Philip G. Bennett operates a Theatre Lab here in Tucson, where he trains people in the acting technique developed in Russia by Konstantin Stanislavski in the early 20th century. Mr Bennett explained the system to an audience at the Scoundrel & Scamp in Tucson, where a “Showcase of Scenes” was recently presented by his students.
“The Stanislavski system is a psycho-physical technique that over a period of 2 to 3 years reunites all the synapses and connexions through the brain and body so that an actor can behave psycho-physically on stage the way he or she would in real life. With that comes aesthetic values, ethical behaviour, and high principles in terms of what one is striving to give to the community and social: we call that social responsibility.
“There are more than 88 elements of technique,” explained Bennett, “and we look at them like you look at the 88 keys on the keyboard on the piano: you have to have all of them at your fingertips to have any kind of mastery. But that takes eight years to become a master of the training. This is the only complete systematised acting technique in the world that is Western-based. It allows the actor to transform into character while still remaining his or herself.

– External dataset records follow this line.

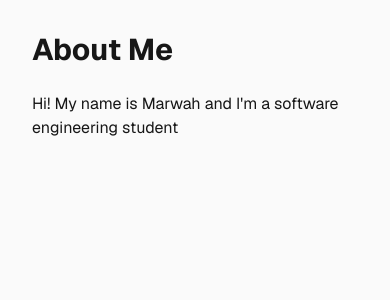
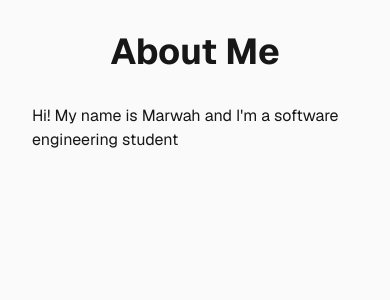
Before and after one commit to Marwahahaha/portfolio, a Next.js app: page /about in a window 390 px wide. Shown: the top 300 px of the page. Built offline with nearby package versions, Linux system fonts and the light colour scheme.

Commit message:
Update About page heading styles for improved responsiveness and visibility

```diff
--- a/src/app/about/page.tsx
+++ b/src/app/about/page.tsx
@@ -1,7 +1,7 @@
 export default function About() {
     return (
         <div className="min-h-screen bg-zinc-50 font-sans dark:bg-black p-8">
-            <h1 className="text-3xl font-bold mb-6 dark:text-zinc-50">
+            <h1 className="text-4xl md:text-5xl lg:text-6xl text-center font-bold mb-8 dark:text-zinc-50">
                 About Me
             </h1>
             <div className="prose dark:prose-invert max-w-3xl">
```
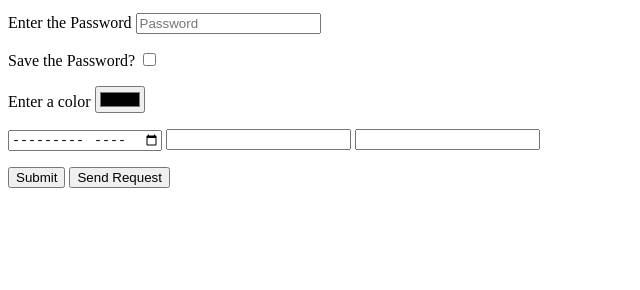
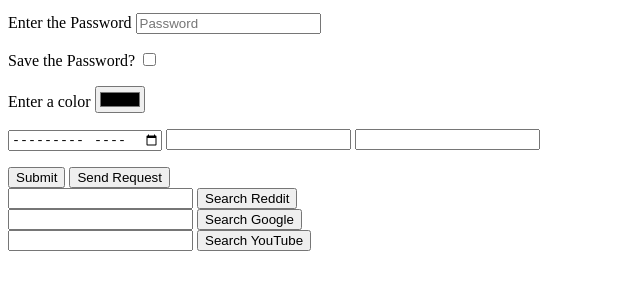
Before and after one commit to sanduler/WebPractice, a plain HTML site: page Ass6/index.html in a window 1280 px wide. Shown: the part 104-394 px from the top of the page, without its empty margins (0-640 px from the left). Drawn offline with Linux system fonts and the light colour scheme.

Commit message:
added the search for reddit, google and youtube

```diff
--- a/Ass6/index.html
+++ b/Ass6/index.html
@@ -36,6 +36,19 @@
         <input type="submit" value="Send Request">
     </form>
 
+    <form action="https://www.reddit.com/search">
+        <input type="text" name="q">
+        <button>Search Reddit</button>
+    </form>
+    <form action="https://www.google.com/search">
+        <input type="text" name="q">
+        <button>Search Google</button>
+    </form>
+    <form action="https://www.youtube.com/results">
+        <input type="text" name="search_query">
+        <button>Search YouTube</button>
+    </form>
+
 
 
 </body>
```
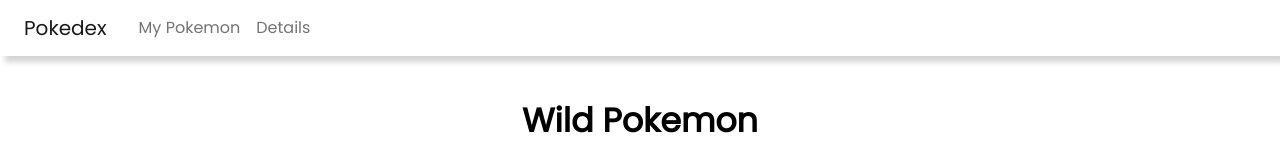
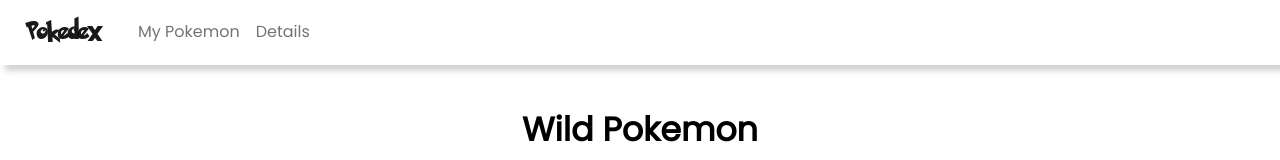
Before and after one commit to wahudamon/pokedex-react, a React (Create React App) app: page / in a window 1280 px wide. Shown: the top 160 px of the page. Built offline with nearby package versions, Linux system fonts and the light colour scheme; no server answers.

Commit message:
feat: add pokedex logo

```diff
--- a/src/components/NavBar/index.js
+++ b/src/components/NavBar/index.js
@@ -8,6 +8,7 @@
   NavItem,
   NavLink,
 } from 'reactstrap';
+import PokedexLogo from '../../assets/images/pokedex-logo.png';
 
 import '../../App.css';
 
@@ -18,7 +19,7 @@
   return (
     <div>
       <Navbar color="#fff" light expand="md">
-        <NavbarBrand className="navbar-brand mx-4" href="/">Pokedex</NavbarBrand>
+        <NavbarBrand className="navbar-brand mx-4 mb-2" href="/"><img src={PokedexLogo} alt="pokedex logo" /></NavbarBrand>
         <NavbarToggler onClick={toggle} />
         <Collapse isOpen={isOpen} navbar>
           <Nav className="mr-auto" navbar>
```
Also changed, not shown: src/assets/images/pokedex-logo.png (added).
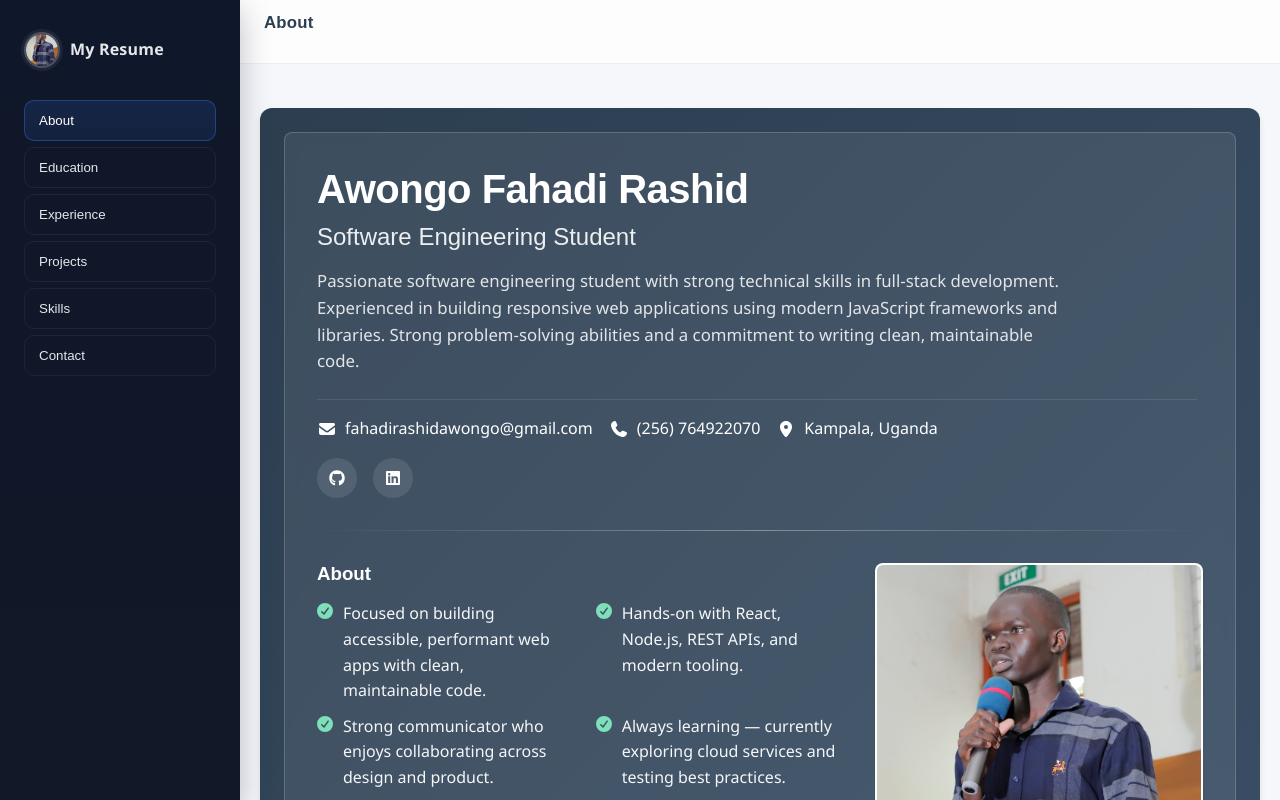
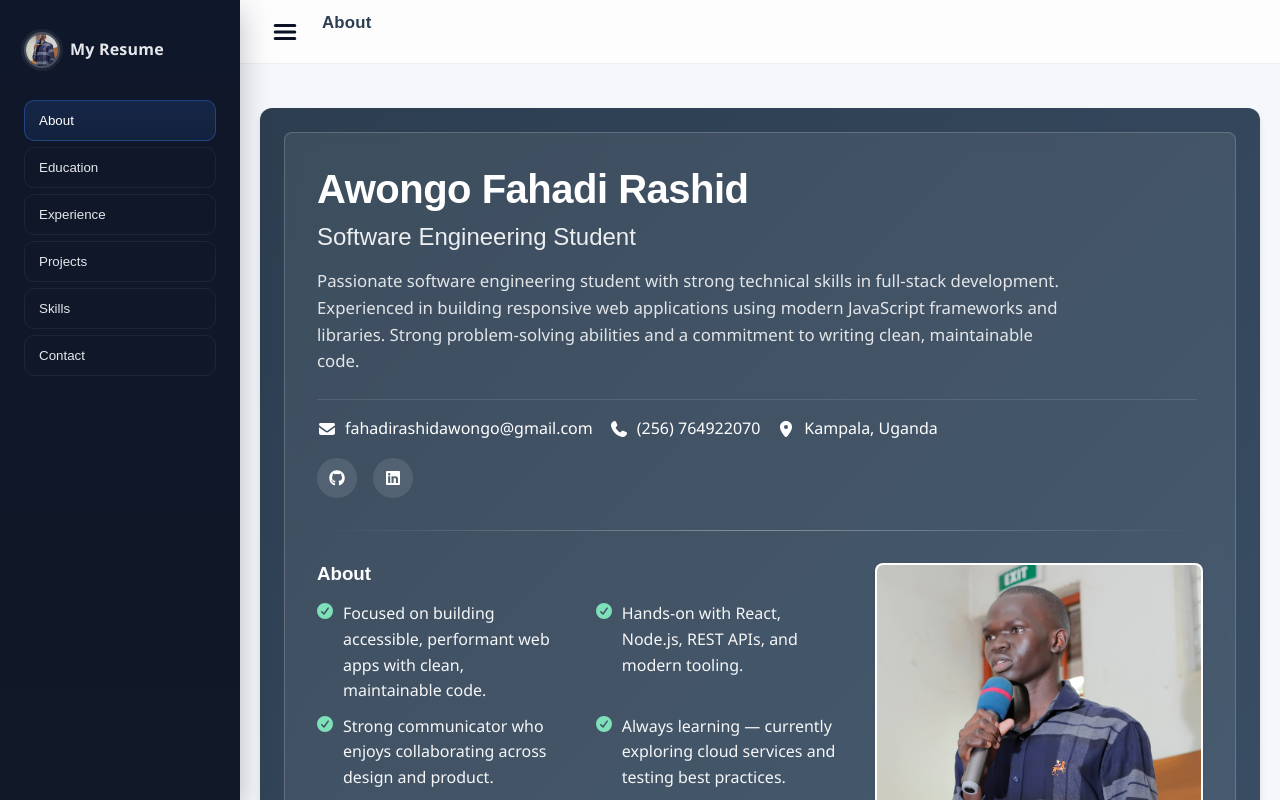
Before and after one commit to Afrah-create/My-resume, a React (Create React App) app: page / in a window 1280 px wide. Shown: the top 800 px of the page. Built offline with nearby package versions, Linux system fonts and the light colour scheme.

Commit message:
humberger menu fixed

```diff
--- a/src/Components/Layout/Layout.css
+++ b/src/Components/Layout/Layout.css
@@ -16,24 +16,46 @@
   --spacing-xl: 32px;
 }
 
+/* Overlay for mobile when sidebar is open */
+.sidebar-overlay {
+  position: fixed;
+  inset: 0;
+  background: rgba(15, 23, 42, 0.45); /* slate-900 */
+  opacity: 0;
+  pointer-events: none;
+  transition: opacity 0.2s ease;
+  z-index: 900; /* below sidebar(1000) */
+}
+.sidebar-overlay.show {
+  opacity: 1;
+  pointer-events: auto;
+}
+
 .layout {
-  display: grid;
-  grid-template-columns: var(--sidebar-width) 1fr;
+  display: block;
   min-height: 100vh;
   background: #f5f7fb;
+  overflow-x: hidden;
 }
 
-/* Sidebar */
+/* Sidebar (fixed, toggled via transform on all sizes) */
 .sidebar {
-  position: sticky;
+  position: fixed;
   top: 0;
+  left: 0;
+  width: var(--sidebar-width);
+  max-width: calc(100vw - 80px);
   height: 100vh;
   background: linear-gradient(180deg, var(--sidebar-bg), var(--sidebar-bg-2));
   color: var(--sidebar-text);
   padding: var(--spacing-xl) var(--spacing-lg);
   box-shadow: var(--shadow);
-  z-index: 20;
+  transform: translate3d(0, 0, 0);
+  transition: transform 0.25s ease;
+  will-change: transform;
+  z-index: 1000;
 }
+.sidebar.open { transform: translate3d(0, 0, 0) !important; }
 
 .brand {
   display: flex;
@@ -96,6 +118,7 @@
 .content {
   position: relative;
   min-width: 0;
+  overflow: visible;
 }
 
 .topbar {
@@ -118,36 +141,30 @@
 }
 
 .nav-toggle {
-  display: none; /* visible on small screens */
+  display: inline-flex; /* always visible */
   width: 42px;
   height: 42px;
   border-radius: 10px;
-  border: 1px solid rgba(2,6,23,0.1);
-  background: #fff;
+  border: none; /* avoid faint single vertical line */
+  background: transparent;
   cursor: pointer;
+  align-items: center;
+  justify-content: center;
 }
 
-.hamburger,
-.hamburger::before,
-.hamburger::after {
+/* New SVG icons for menu/close */
+.nav-toggle .icon {
   display: block;
-  width: 18px;
-  height: 2px;
-  background: #0f172a;
-  content: "";
-  position: relative;
-  margin: 0 auto;
+  width: 22px;
+  height: 22px;
+  color: #0f172a; /* slate-900 via currentColor */
 }
+.nav-toggle .icon path { stroke: currentColor; }
+.nav-toggle:hover { background: rgba(2,6,23,0.04); }
 
-.hamburger::before {
-  top: -6px;
-  position: relative;
-}
-
-.hamburger::after {
-  top: 4px;
-  position: relative;
-}
+/* Inline SVG icon styling */
+.menu-icon { display: block; width: 26px; height: 26px; color: #0b1225; }
+.menu-icon path, .menu-icon line { stroke: currentColor; }
 
 .content-inner {
   padding: var(--spacing-lg);
@@ -155,26 +172,16 @@
   margin: 0 auto;
 }
 
-/* Responsive */
+/* Desktop: push content to the right of the fixed sidebar */
+@media (min-width: 1025px) {
+  .content { margin-left: var(--sidebar-width); }
+}
+
+/* Mobile/tablet: content full width, sidebar overlays */
 @media (max-width: 1024px) {
-  .layout {
-    grid-template-columns: 0 1fr;
-  }
-  .sidebar {
-    position: fixed;
-    left: -320px;
-    width: var(--sidebar-width);
-    max-width: calc(100vw - 80px);
-    height: 100vh;
-    transition: left 0.22s ease;
-  }
-  .sidebar.open {
-    left: 0;
-  }
-  .nav-toggle {
-    display: inline-grid;
-    place-items: center;
-  }
+  .nav-toggle { display: inline-flex; }
+  /* On small screens, hide the sidebar only when not open */
+  .sidebar:not(.open) { transform: translate3d(-100%, 0, 0); }
 }
 
 /* Slightly smaller sidebar on medium screens */
@@ -204,9 +211,4 @@
     height: 38px;
     border-radius: 8px;
   }
-  .hamburger,
-  .hamburger::before,
-  .hamburger::after {
-    width: 16px;
-  }
 }
--- a/src/Components/Layout/Layout.js
+++ b/src/Components/Layout/Layout.js
@@ -14,7 +14,7 @@ const Layout = ({ children, sections, activeSection, onSectionChange }) => {
   return (
     <div className="layout">
       {/* Sidebar Navigation */}
-      <aside className={`sidebar ${open ? 'open' : ''}`} aria-label="Primary">
+      <aside id="primary-sidebar" className={`sidebar ${open ? 'open' : ''}`} aria-label="Primary">
         <div className="brand">
           <img
             className="brand-avatar"
@@ -46,11 +46,46 @@ const Layout = ({ children, sections, activeSection, onSectionChange }) => {
         <header className="topbar">
           <button
             className="nav-toggle"
-            aria-label="Toggle navigation"
+            aria-label={open ? 'Close navigation' : 'Open navigation'}
             aria-expanded={open}
+            aria-controls="primary-sidebar"
+            type="button"
             onClick={() => setOpen((v) => !v)}
+            onKeyDown={(e) => {
+              if (e.key === 'Enter' || e.key === ' ') {
+                e.preventDefault();
+                setOpen((v) => !v);
+              }
+            }}
           >
-            <span className="hamburger" />
+            {open ? (
+              <svg
+                className="menu-icon"
+                xmlns="http://www.w3.org/2000/svg"
+                viewBox="0 0 24 24"
+                width="28"
+                height="28"
+                role="img"
+                aria-hidden="true"
+              >
+                <line x1="6" y1="6" x2="18" y2="18" stroke="#0f172a" strokeWidth="3" strokeLinecap="round" vectorEffect="non-scaling-stroke" />
+                <line x1="18" y1="6" x2="6" y2="18" stroke="#0f172a" strokeWidth="3" strokeLinecap="round" vectorEffect="non-scaling-stroke" />
+              </svg>
+            ) : (
+              <svg
+                className="menu-icon"
+                xmlns="http://www.w3.org/2000/svg"
+                viewBox="0 0 24 24"
+                width="28"
+                height="28"
+                role="img"
+                aria-hidden="true"
+              >
+                <line x1="3" y1="6" x2="21" y2="6" stroke="#0f172a" strokeWidth="3" strokeLinecap="round" vectorEffect="non-scaling-stroke" />
+                <line x1="3" y1="12" x2="21" y2="12" stroke="#0f172a" strokeWidth="3" strokeLinecap="round" vectorEffect="non-scaling-stroke" />
+                <line x1="3" y1="18" x2="21" y2="18" stroke="#0f172a" strokeWidth="3" strokeLinecap="round" vectorEffect="non-scaling-stroke" />
+              </svg>
+            )}
           </button>
           <h1 className="topbar-title">{sections.find(s => s.id === activeSection)?.label || 'About'}</h1>
         </header>
@@ -59,6 +94,14 @@ const Layout = ({ children, sections, activeSection, onSectionChange }) => {
           {children}
         </div>
       </main>
+      {/* Overlay to close sidebar on mobile */}
+      <div
+        className={`sidebar-overlay ${open ? 'show' : ''}`}
+        onClick={() => setOpen(false)}
+        onKeyDown={(e) => { if (e.key === 'Escape') setOpen(false); }}
+        tabIndex={-1}
+        aria-hidden={!open}
+      />
     </div>
   );
 };
```
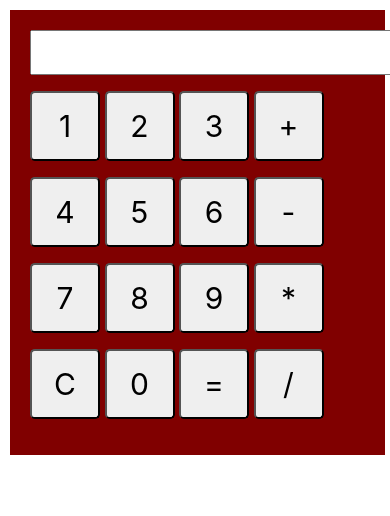
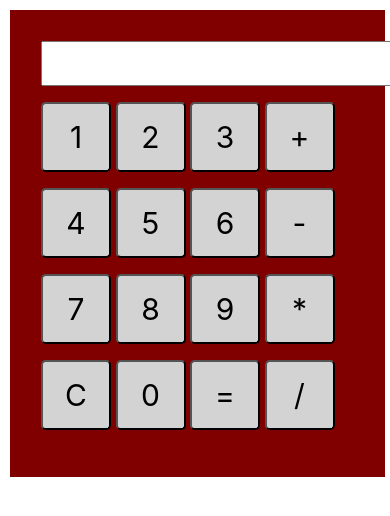
Before and after one commit to mikerossi77/Calculator, a plain HTML site: page calculator.html in a window 390 px wide. Shown: the top 516 px of the page. Drawn offline with nearby package versions, Linux system fonts and the light colour scheme.

Commit message:
fixed button color on iphone

```diff
--- a/style.css
+++ b/style.css
@@ -2,6 +2,7 @@
     width: 100px;
     height: 100px;
     font-size: 50px;
+    background: lightgrey;
 
 }
 #result {
@@ -27,5 +28,7 @@
         }
     #backing {
         width: 375px;
-        height: 100%
+        height: 100%;
+        padding: 31px;
+    }
 }
```
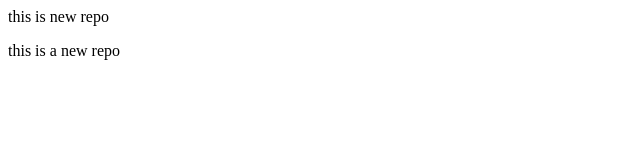
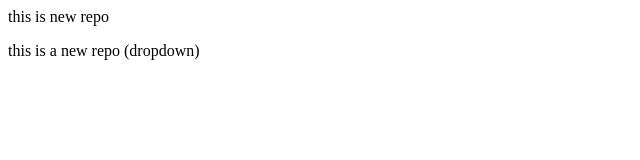
Before and after one commit to usamiiiii/localrepo, a plain HTML site: page index.html in a window 1280 px wide. Shown: the full height of the page, 0-640 px from the left. Drawn offline with Linux system fonts and the light colour scheme.

Commit message:
add drpodown

```diff
--- a/index.html
+++ b/index.html
@@ -2,5 +2,5 @@
 
 </p>
 <p>
-    this is a new repo
+    this is a new repo (dropdown)
 </p>
```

“What Stanislavski did was he studied genius. How do geniuses transform? How does Meryl Streep hold our attention the way she does? What is presence, what is voice, speech, movement? Although most people don’t realise it, the closest art to stage acting is sculpture.
“This performance,” said Bennett, referring to the scenes presented in Tucson, “is about giving them a recital: an opportunity to use the techniques they’re learning in class in front of a paying audience and to give them a chance to solidify that in themselves. Ultimately whatever I teach them is just a foundation to go on to become independent artists.”
The most outstanding performance on offer was the complete short comedic play The Universal Language by David Ives, first performed Off-Broadway in 1993. Ives’ command of the ‘short form’ was very much in evidence as he makes light of the Tower of Babel with his own invented language. Just memorising English must be tough enough for most, but actors Jorge Taborda and Katie Burke had to deliver nonsense, which they did with delightful precision.
Another extended performance of the evening was a scene from the ancient Greek play Medea by Euripides. There was a powerful dynamic between Callie Hutchison as Medea and Kevin Visbal as her husband Jason, whose quest for the Golden Fleece is one of literature’s greatest adventures. The power derived not just from their ability to transform into the characters, as the immersion on the Stanislavski system requires, but in the words from long ago that shows human nature has not changed. When Medea, referring to her faithless husband, states she is “confident in the tongue’s power to adorn evil,” one has only to look at coverage of today’s political rallies to know it is only too true.
Taborda also played in a scene from Lyle Kessler’s 1983 play Orphans. Conlan Salgado plays his younger brother, and the ferocious interplay between the two was the most physically intense of any of the scenes presented. Salgado convincingly portrayed a youth who has been relegated to a life of illiteracy and innocence, as his older brother has kept him a virtual prisoner in their small abode to protect him from the evils of the outside world. So well done by both actors that one would wish to see them in a full production of the play.
Salgado also delivered a vibrant and puckish performance as Puck, the mischievous sprite from Shakespeare’s Midsummer Night’s Dream. It was one of a sequence of eight Soliloquies selected from The Bard’s plays. John Muller perfectly pitched the guile of the man who became King Richard III; Lance Guzman gave us Edmund with attitude; Bella Vivante was captivating as Prospera; Callie Hutchison as Tatania, Abigail Dunscomb as Emilia and Katie Burke as Ophelia gave us a compelling look at three of Shakespeare’s most engaging female characters; and Kevin Visbal as Angelo from the play Measure For Measure was a delight.
The large cast of the production included Michael L. Laurio, Diana Dubé and John Muller in a scene from Joseph Zeccola’s play Hoodlum on the Roof. A story of maternal fixation, the scene revolved around the meaning of propensity. “You have a propensity to piss me off,” Laurio spits at Dubé. “You have a propensity not to listen” she shoots back. All made delightfully nasty by some fine acting.
Several actors from this performance will be appearing in a full production of Desire Under the Elms by Eugene O’Neill. Showdates are March 6, 7, 8, 12, 14 and 15. Visit the website for tickets: BennettTheatreLab.com